If Moses had written Exodus 22:21 as a song for the congregation to sing, he might’ve called it ‘The Symphony of Empathy.’ What we find here is the golden rule, written as much on our human hearts as it is on this crude parchment, found in some way, shape, or form in all cultures, tribes, and tongues.
If only these Hebrews would remember how much it pained them when Pharaoh doubled their workload and stopped furnishing them with straw and beat them when they didn’t make bricks in time. If only they’d remember how they longed for compassion from their benefactors, how they cried out for mercy and wept bitterly on days it wasn’t given. Maybe then they’d have compassion for others. And if only they’d recall those Egyptian neighbors who took pity on them, who brought them food and clothing and spices and treated them with kindness, who feared the Lord and provided safe haven on days it was needed, maybe then they’d feel an urgency to pass on that example to someone else.
Do you hear the gospel of our Lord resonating through the notes of this symphony, friend? As Philippians 2 says, “Christ emptied Himself by taking the form of a servant … And being found in human form, he humbled himself by becoming obedient to the point of death, even death on a cross.” Christ was a sojourner too. A Man of sorrows, acquainted with our grief. No—drenched in it! Draped in the high priestly robe of our abandonment and abuse and blasphemies. Passing through the very world He’d fashioned, yet we deemed Him smitten by God. Even though He reached out to us; even though He walked with us day after day, and taught us on the hillsides, and fed us by the sea, and healed our diseases, we still screamed in unison, each in his own voice, with hellish fury: ‘Be off! Good riddance! You’re not welcome here!’ Yet His voice triumphed over ours in heavenly calm, “Father, forgive them!”

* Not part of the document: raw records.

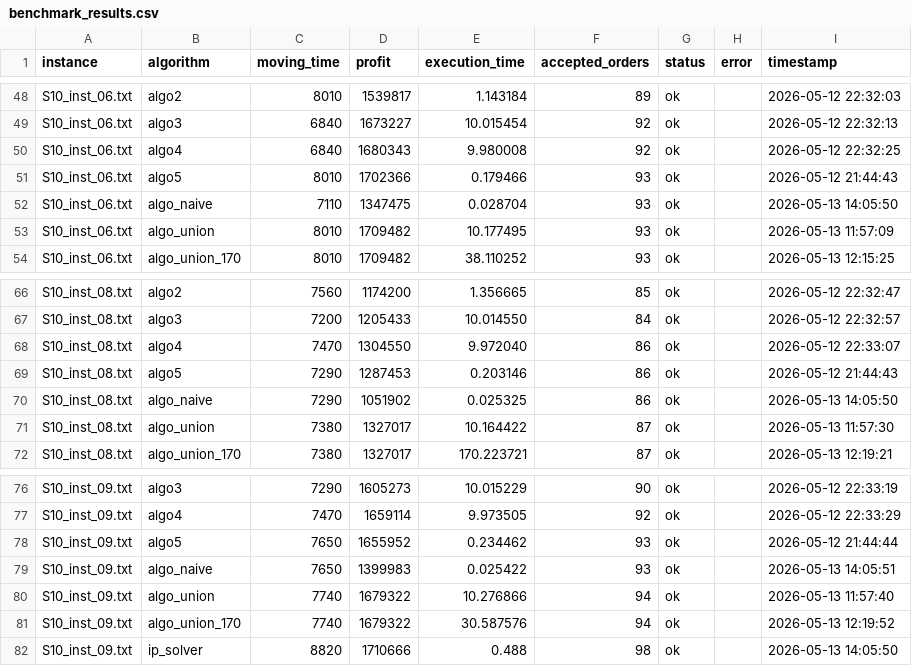
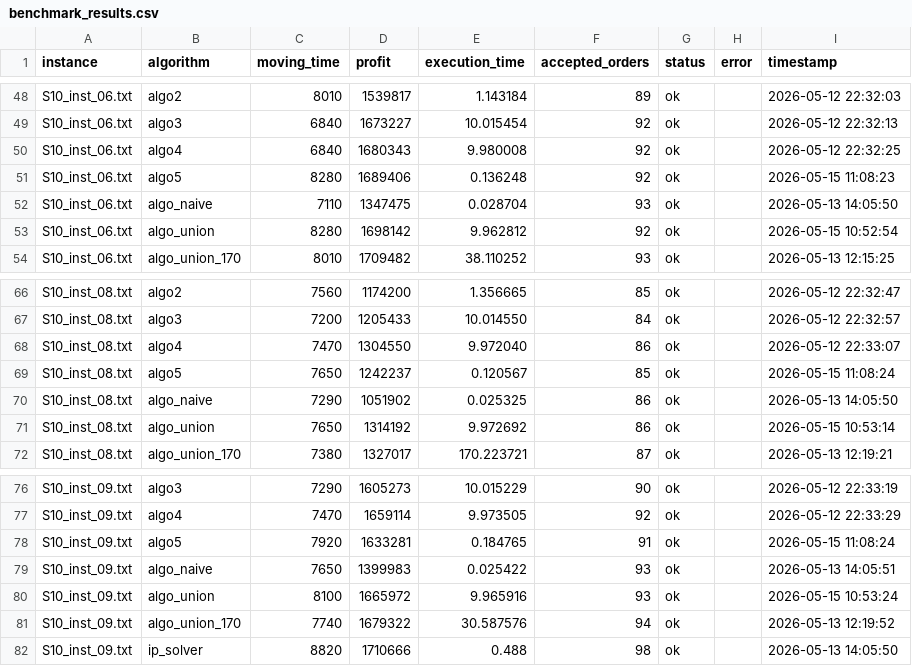
Before and after one commit to 089487/OR_Midterm_project, a CSV file: data/exp_instances/S10/benchmark_results.csv, drawn as a sheet; only a part is shown, gaps mark what is left out; the diff covers the shown part only.

```diff
--- a/data/exp_instances/S10/benchmark_results.csv
+++ b/data/exp_instances/S10/benchmark_results.csv
@@ -50,5 +50,5 @@ S10_inst_06.txt,algo3,6840,1673227,10.015454,92,ok,,2026-05-12 22:32:13
 S10_inst_06.txt,algo4,6840,1680343,9.980008,92,ok,,2026-05-12 22:32:25
-S10_inst_06.txt,algo5,8010,1702366,0.179466,93,ok,,2026-05-12 21:44:43
+S10_inst_06.txt,algo5,8280,1689406,0.136248,92,ok,,2026-05-15 11:08:23
 S10_inst_06.txt,algo_naive,7110,1347475,0.028704,93,ok,,2026-05-13 14:05:50
-S10_inst_06.txt,algo_union,8010,1709482,10.177495,93,ok,,2026-05-13 11:57:09
+S10_inst_06.txt,algo_union,8280,1698142,9.962812,92,ok,,2026-05-15 10:52:54
 S10_inst_06.txt,algo_union_170,8010,1709482,38.110252,93,ok,,2026-05-13 12:15:25
@@ -68,5 +68,5 @@ S10_inst_08.txt,algo3,7200,1205433,10.014550,84,ok,,2026-05-12 22:32:57
 S10_inst_08.txt,algo4,7470,1304550,9.972040,86,ok,,2026-05-12 22:33:07
-S10_inst_08.txt,algo5,7290,1287453,0.203146,86,ok,,2026-05-12 21:44:43
+S10_inst_08.txt,algo5,7650,1242237,0.120567,85,ok,,2026-05-15 11:08:24
 S10_inst_08.txt,algo_naive,7290,1051902,0.025325,86,ok,,2026-05-13 14:05:50
-S10_inst_08.txt,algo_union,7380,1327017,10.164422,87,ok,,2026-05-13 11:57:30
+S10_inst_08.txt,algo_union,7650,1314192,9.972692,86,ok,,2026-05-15 10:53:14
 S10_inst_08.txt,algo_union_170,7380,1327017,170.223721,87,ok,,2026-05-13 12:19:21
@@ -77,5 +77,5 @@ S10_inst_09.txt,algo3,7290,1605273,10.015229,90,ok,,2026-05-12 22:33:19
 S10_inst_09.txt,algo4,7470,1659114,9.973505,92,ok,,2026-05-12 22:33:29
-S10_inst_09.txt,algo5,7650,1655952,0.234462,93,ok,,2026-05-12 21:44:44
+S10_inst_09.txt,algo5,7920,1633281,0.184765,91,ok,,2026-05-15 11:08:24
 S10_inst_09.txt,algo_naive,7650,1399983,0.025422,93,ok,,2026-05-13 14:05:51
-S10_inst_09.txt,algo_union,7740,1679322,10.276866,94,ok,,2026-05-13 11:57:40
+S10_inst_09.txt,algo_union,8100,1665972,9.965916,93,ok,,2026-05-15 10:53:24
 S10_inst_09.txt,algo_union_170,7740,1679322,30.587576,94,ok,,2026-05-13 12:19:52
```
Also changed, not shown: 162 edited cells elsewhere in this file, data/exp_instances/S12/benchmark_results.csv, data/exp_instances/S13/benchmark_results.csv, 26 other files.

To the foreigner, to the widow, to the orphan, to the unkind neighbor, to the annoying co-worker, to the nagging in-law, to the despondent friend, may the symphony of Christ’s empathy resound through our lives today.